Iraq's fugitive vice president on Sunday called for an urgent neutral inquiry into the death of his bodyguard, who was allegedly tortured while in custody.
Vice President Tareq al-Hashemi, a Sunni the authorities have accused of running death squads, said his lawyers had been restricted access to the investigation against him and that the "situation in Iraq has become intolerable."
Hashemi alleges that his bodyguard Amir Sarbut Zaidan al-Batawi, who died in custody earlier this month, was tortured, and has released photographs which he says support the claims.
Security forces and judicial officials say Batawi died of kidney failure.
Human Rights Watch, meanwhile, has called for a criminal investigation into the death of the 33-year-old father-of-three.
Signup to our newsletter and follow us on Facebook and Twitter!
"I ask all human rights related organisations in Iraq to take urgent actions by sending (a) neutral and specialised committee to examine the body medically and to identify the cause of death," Hashemi said in a televised speech delivered in English.
"I also ask security and judicial authorities in Iraq to provide an explanation for what happened."

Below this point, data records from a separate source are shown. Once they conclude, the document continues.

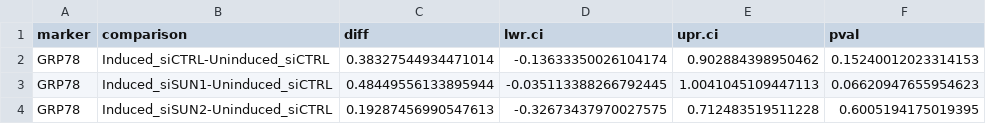
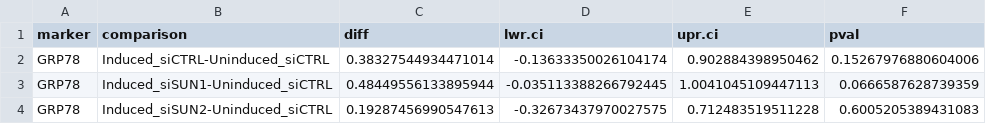
Before and after one commit to CBIIT/mistelilab-hgps-sun2, a CSV file: Fig.4D/output/dunnett_results.csv, drawn as a sheet.

```diff
--- a/Fig.4D/output/dunnett_results.csv
+++ b/Fig.4D/output/dunnett_results.csv
@@ -1,4 +1,4 @@
 marker,comparison,diff,lwr.ci,upr.ci,pval
-GRP78,Induced_siCTRL-Uninduced_siCTRL,0.38327544934471014,-0.13633350026104174,0.902884398950462,0.15240012023314153
-GRP78,Induced_siSUN1-Uninduced_siCTRL,0.48449556133895944,-0.035113388266792445,1.0041045109447113,0.06620947655954623
-GRP78,Induced_siSUN2-Uninduced_siCTRL,0.19287456990547613,-0.32673437970027575,0.712483519511228,0.6005194175019395
+GRP78,Induced_siCTRL-Uninduced_siCTRL,0.38327544934471014,-0.13633350026104174,0.902884398950462,0.15267976880604006
+GRP78,Induced_siSUN1-Uninduced_siCTRL,0.48449556133895944,-0.035113388266792445,1.0041045109447113,0.0666587628739359
+GRP78,Induced_siSUN2-Uninduced_siCTRL,0.19287456990547613,-0.32673437970027575,0.712483519511228,0.6005205389431083
```
Also changed, not shown: 5 other files.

He said his lawyers had not been allowed to witness investigation hearings, and when they were given access to minutes of the hearing, judges barred them from taking notes or making copies.
"I beseech (the) international community to take rapid action to rectify (the) disastrous situation and status related to human rights, as the situation in Iraq has become intolerable," Hashemi said.
A senior Iraqi general and a judicial spokesman have said Batawi died of kidney failure and other conditions after refusing treatment, and suggested photographs released by Hashemi's office apparently showing Batawi's body bearing signs of abuse were digitally manipulated.
In December, shortly after US troops completed their withdrawal from Iraq, the country's Shiite-led authorities issued an arrest warrant for Hashemi on terror charges, sparking a protracted political crisis.
Hashemi, who has been in Iraq's autonomous Kurdistan region for the duration of the row, says the allegations are politically motivated, and Kurdish officials have refused to hand him over to the central government.